Detected change data
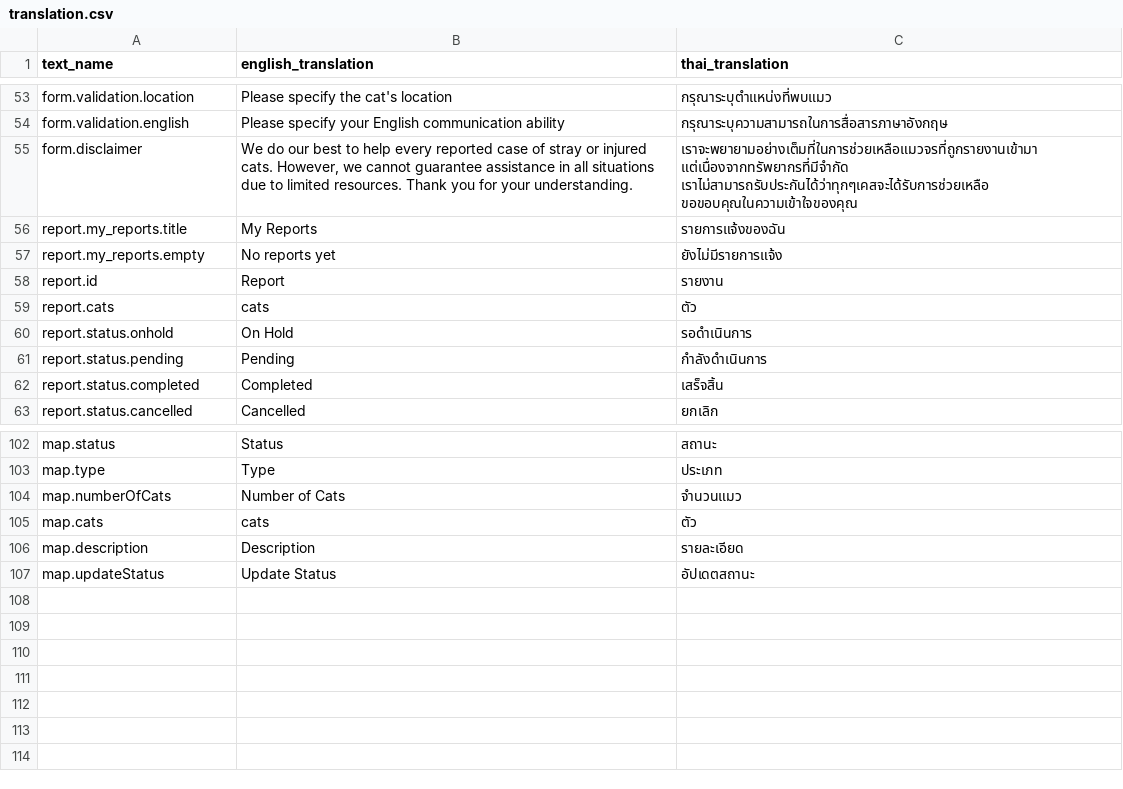
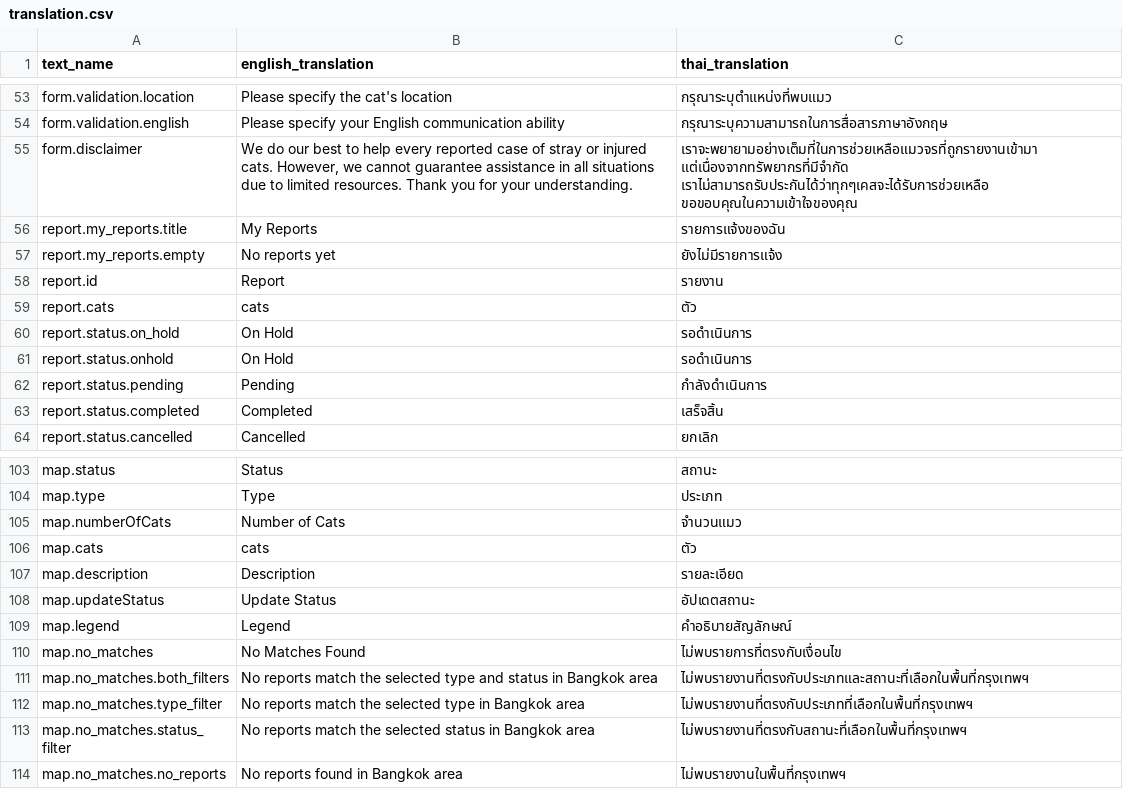
Before and after one commit to dutch3883/th-stray, a CSV file: frontend/public/resources/translation.csv, drawn as a sheet; only a part is shown, gaps mark what is left out; the diff names each change by its address in the sheet, - before the commit and + after, or states it on an @@ line.

```diff
--- a/frontend/public/resources/translation.csv
+++ b/frontend/public/resources/translation.csv
+row 60: report.status.on_hold | On Hold | รอดำเนินการ
+row 109: map.legend | Legend | คำอธิบายสัญลักษณ์
+row 110: map.no_matches | No Matches Found | ไม่พบรายการที่ตรงกับเงื่อนไข
+row 111: map.no_matches.both_filters | No reports match the selected type and status in Bangkok area | ไม่พบรายงานที่ตรงกับประเภทและสถานะที่เลือกในพื้นที่กรุงเทพฯ
+row 112: map.no_matches.type_filter | No reports match the selected type in Bangkok area | ไม่พบรายงานที่ตรงกับประเภทที่เลือกในพื้นที่กรุงเทพฯ
+row 113: map.no_matches.status_filter | No reports match the selected status in Bangkok area | ไม่พบรายงานที่ตรงกับสถานะที่เลือกในพื้นที่กรุงเทพฯ
+row 114: map.no_matches.no_reports | No reports found in Bangkok area | ไม่พบรายงานในพื้นที่กรุงเทพฯ
```
Also changed, not shown: 4 other files.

_Problem to work on_.
Exact copy, pictures excluded: restate every record above word for word.

_Exercise response_.
Before and after one commit to dutch3883/th-stray, a CSV file: frontend/public/resources/translation.csv, drawn as a sheet; only a part is shown, gaps mark what is left out; the diff names each change by its address in the sheet, - before the commit and + after, or states it on an @@ line.

```diff
--- a/frontend/public/resources/translation.csv
+++ b/frontend/public/resources/translation.csv
+row 60: report.status.on_hold | On Hold | รอดำเนินการ
+row 109: map.legend | Legend | คำอธิบายสัญลักษณ์
+row 110: map.no_matches | No Matches Found | ไม่พบรายการที่ตรงกับเงื่อนไข
+row 111: map.no_matches.both_filters | No reports match the selected type and status in Bangkok area | ไม่พบรายงานที่ตรงกับประเภทและสถานะที่เลือกในพื้นที่กรุงเทพฯ
+row 112: map.no_matches.type_filter | No reports match the selected type in Bangkok area | ไม่พบรายงานที่ตรงกับประเภทที่เลือกในพื้นที่กรุงเทพฯ
+row 113: map.no_matches.status_filter | No reports match the selected status in Bangkok area | ไม่พบรายงานที่ตรงกับสถานะที่เลือกในพื้นที่กรุงเทพฯ
+row 114: map.no_matches.no_reports | No reports found in Bangkok area | ไม่พบรายงานในพื้นที่กรุงเทพฯ
```
Also changed, not shown: 4 other files.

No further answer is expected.